Part I. Overcoming Resistance: Constructing Alternative Sociotechnical Networks
1. Designing Technology and Masculinity 3
2. How Man Came to Be Included in the Contraceptive Research Agenda 19
3. Creating a Worldwide Laboratory for Synthesizing Hormonal Contraceptive Compounds 52
4. The Inaccessible Man: The Quest for Male Trial Participants and Test Locations 69
5. The Co-construction of Technologies and Risks 86
Part II. Configuring the User: Articulating and Performing Masculinities

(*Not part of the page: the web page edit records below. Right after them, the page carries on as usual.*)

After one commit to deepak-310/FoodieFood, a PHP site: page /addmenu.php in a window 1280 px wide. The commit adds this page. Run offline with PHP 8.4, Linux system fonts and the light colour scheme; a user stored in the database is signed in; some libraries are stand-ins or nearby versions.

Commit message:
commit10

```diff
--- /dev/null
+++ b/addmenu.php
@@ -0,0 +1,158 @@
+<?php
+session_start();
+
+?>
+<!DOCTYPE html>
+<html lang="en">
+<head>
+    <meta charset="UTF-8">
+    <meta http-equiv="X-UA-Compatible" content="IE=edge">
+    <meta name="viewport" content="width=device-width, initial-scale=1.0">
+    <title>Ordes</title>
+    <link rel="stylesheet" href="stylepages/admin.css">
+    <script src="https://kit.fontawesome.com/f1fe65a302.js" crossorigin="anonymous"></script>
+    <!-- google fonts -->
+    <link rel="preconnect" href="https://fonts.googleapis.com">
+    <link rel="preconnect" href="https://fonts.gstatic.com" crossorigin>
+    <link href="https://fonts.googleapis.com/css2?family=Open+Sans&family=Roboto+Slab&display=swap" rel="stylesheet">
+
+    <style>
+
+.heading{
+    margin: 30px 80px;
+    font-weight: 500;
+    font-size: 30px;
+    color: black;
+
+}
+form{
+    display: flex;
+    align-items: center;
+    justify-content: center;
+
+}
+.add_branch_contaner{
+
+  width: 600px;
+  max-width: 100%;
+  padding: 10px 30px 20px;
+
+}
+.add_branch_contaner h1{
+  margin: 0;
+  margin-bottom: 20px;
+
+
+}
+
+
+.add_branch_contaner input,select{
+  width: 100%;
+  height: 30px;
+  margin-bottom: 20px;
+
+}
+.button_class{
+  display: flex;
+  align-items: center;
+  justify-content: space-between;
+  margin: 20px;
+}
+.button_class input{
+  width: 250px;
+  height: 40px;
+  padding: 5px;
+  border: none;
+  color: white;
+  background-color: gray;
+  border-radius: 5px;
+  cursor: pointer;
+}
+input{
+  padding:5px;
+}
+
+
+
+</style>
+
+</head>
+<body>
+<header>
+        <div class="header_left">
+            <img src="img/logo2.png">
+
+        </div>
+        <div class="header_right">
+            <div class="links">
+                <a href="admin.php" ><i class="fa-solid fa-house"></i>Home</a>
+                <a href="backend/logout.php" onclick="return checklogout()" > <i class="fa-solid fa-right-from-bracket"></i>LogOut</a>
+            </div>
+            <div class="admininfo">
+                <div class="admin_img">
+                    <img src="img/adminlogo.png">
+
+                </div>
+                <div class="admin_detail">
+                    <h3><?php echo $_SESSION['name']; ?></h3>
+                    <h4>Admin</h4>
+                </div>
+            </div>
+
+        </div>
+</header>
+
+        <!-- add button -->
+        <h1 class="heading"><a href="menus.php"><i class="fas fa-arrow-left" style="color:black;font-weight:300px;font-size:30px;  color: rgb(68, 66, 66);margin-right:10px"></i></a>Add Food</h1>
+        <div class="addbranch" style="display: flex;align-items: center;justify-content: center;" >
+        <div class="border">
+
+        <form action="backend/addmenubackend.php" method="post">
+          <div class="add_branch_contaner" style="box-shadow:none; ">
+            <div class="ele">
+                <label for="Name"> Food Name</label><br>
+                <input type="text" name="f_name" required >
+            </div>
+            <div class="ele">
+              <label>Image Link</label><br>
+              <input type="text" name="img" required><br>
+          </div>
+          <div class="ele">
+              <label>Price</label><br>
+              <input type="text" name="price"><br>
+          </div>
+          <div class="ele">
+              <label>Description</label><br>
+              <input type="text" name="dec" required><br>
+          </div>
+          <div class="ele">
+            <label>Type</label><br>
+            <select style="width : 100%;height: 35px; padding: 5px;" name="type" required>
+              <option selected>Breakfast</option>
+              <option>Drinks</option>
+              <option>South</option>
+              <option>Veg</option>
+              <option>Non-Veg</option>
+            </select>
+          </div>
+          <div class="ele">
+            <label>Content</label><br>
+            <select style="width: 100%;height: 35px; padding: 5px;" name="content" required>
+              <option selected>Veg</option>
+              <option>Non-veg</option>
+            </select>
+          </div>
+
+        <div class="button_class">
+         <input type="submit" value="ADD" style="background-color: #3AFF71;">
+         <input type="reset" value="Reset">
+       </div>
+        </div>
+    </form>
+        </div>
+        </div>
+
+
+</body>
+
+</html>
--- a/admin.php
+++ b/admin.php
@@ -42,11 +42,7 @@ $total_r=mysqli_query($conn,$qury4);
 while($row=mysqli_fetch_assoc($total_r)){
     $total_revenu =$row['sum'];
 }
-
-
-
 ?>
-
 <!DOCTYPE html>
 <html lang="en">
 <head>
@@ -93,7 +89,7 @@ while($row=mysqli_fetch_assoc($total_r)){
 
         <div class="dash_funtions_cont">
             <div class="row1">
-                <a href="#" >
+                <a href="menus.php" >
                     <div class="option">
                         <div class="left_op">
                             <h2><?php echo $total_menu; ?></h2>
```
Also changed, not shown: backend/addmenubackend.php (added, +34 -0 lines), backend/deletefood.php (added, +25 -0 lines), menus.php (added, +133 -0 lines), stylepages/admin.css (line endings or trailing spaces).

6. The Politics of Language: Changing Family Planning Discourse to Include Men 113
7. Making Room for Men: Configuring Men as Clients of Family Planning Clinics 140
8. "The First Man on the Pill": Disciplining Men as Reliable Test Subjects 171
9. On Masculinities, Technologies, and Pain: The Testing of Male Contraceptives in the Clinic and Media 191
10. Articulating Acceptability 209
11. Technologies of Trust 225